making math engaging
Math ends up being my student's favourite subject every year. I don't use traditional textbooks and instead focus on collaborative games, peer teaching on vertical surfaces, and student explination of concepts. It's not enough to know how to perform a mathematical algorithm, you need to understand why it works and that's just what I focus on; I've found this method produces excellent young mathematicians who believe they can achieve in math
- Provided an excelled, self-directed curriculum
- Given students the opportunity to teach concepts in front of the rest of the class
- Daily math practice with math games using cards & dice
- Peer teaching strategies with "vertical surfaces" (mounted whiteboards where students in groups of 3 collaboratively solve pro
- Create a "math rap" to help memorize Mean, Median, Mode, and Range. I promised these students that if they created it, I would show up in "gangsta clothing" and dawn the persona of DJ MC Squared (a huge shift from my typical suit jacket and ties) and rap it in front of the class. We even had a rap battle.

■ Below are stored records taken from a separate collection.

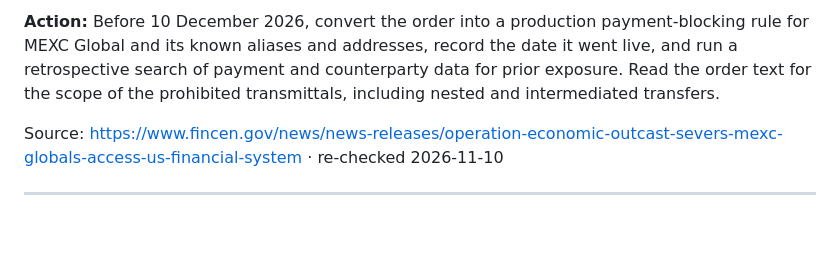
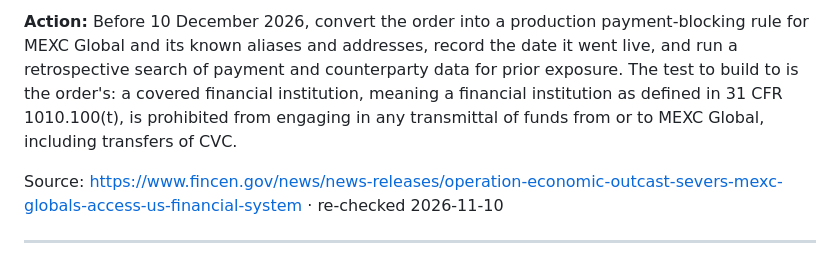
Before and after one commit to eunicerosado/regulatory-horizon-register, a Markdown page: briefs/regwatch-2026-11-09.md, the part around one of its changes. Drawn GitHub-style; blank space fills up the shorter version.

```diff
--- a/briefs/regwatch-2026-11-09.md
+++ b/briefs/regwatch-2026-11-09.md
@@ -20,5 +20,5 @@ FinCEN announced on 6 November, under Operation Economic Outcast, an order that
 
-**Action:** Before 10 December 2026, convert the order into a production payment-blocking rule for MEXC Global and its known aliases and addresses, record the date it went live, and run a retrospective search of payment and counterparty data for prior exposure. Read the order text for the scope of the prohibited transmittals, including nested and intermediated transfers.
+**Action:** Before 10 December 2026, convert the order into a production payment-blocking rule for MEXC Global and its known aliases and addresses, record the date it went live, and run a retrospective search of payment and counterparty data for prior exposure. The test to build to is the order's: a covered financial institution, meaning a financial institution as defined in 31 CFR 1010.100(t), is prohibited from engaging in any transmittal of funds from or to MEXC Global, including transfers of CVC.
 
 Source: <https://www.fincen.gov/news/news-releases/operation-economic-outcast-severs-mexc-globals-access-us-financial-system> · re-checked 2026-11-10
 
```
Also changed, not shown: other parts of briefs/regwatch-2026-11-09.md (+1 -1 lines).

Before spring break, many students from myself and another student teacher's class ended up going away to Whistler for a ski trip. This left a lot of students at school to have another 'boring' day at class; this simply wouldn't do. While we did have curriculum content before lunch, post lunch myself and another teacher organized an afternoon scavenger hunt. Originally it was planned to be outside but that day we had a giant windstorm and half the school without power, so we quickly adapted our games to stay inside. The kids had a ton of fun working in groups and it went over without a hitch!
mummifying a chicken in the classroom
Within my Ancient Egypt unit, my students expressed a great interest in learning about mummies. Rather than spend our time researching mummies or watching videos, I decided that we should mummify a chicken in real life! Shaneequa, as my students named her, spent 45 days in a baking soda and salt bath drying out. Every 10 days we took "Shaneequa" (the students named her) out of her 'bath', took observations, re-hypothesized, and re-questioned as to what might happen next.
Growing up on a farm myself, I know the importance of letting kids see where their food comes from. The Mobile Dairy Classroom was a big part of this. On top of this, I taught students how to calculate their macros using my bodybuilding preparation meals as an example. We then started to keep a daily food journal using the MyPlate application on their iPad's; it was amazing seeing students so engaged in learning about what types of food they're eating.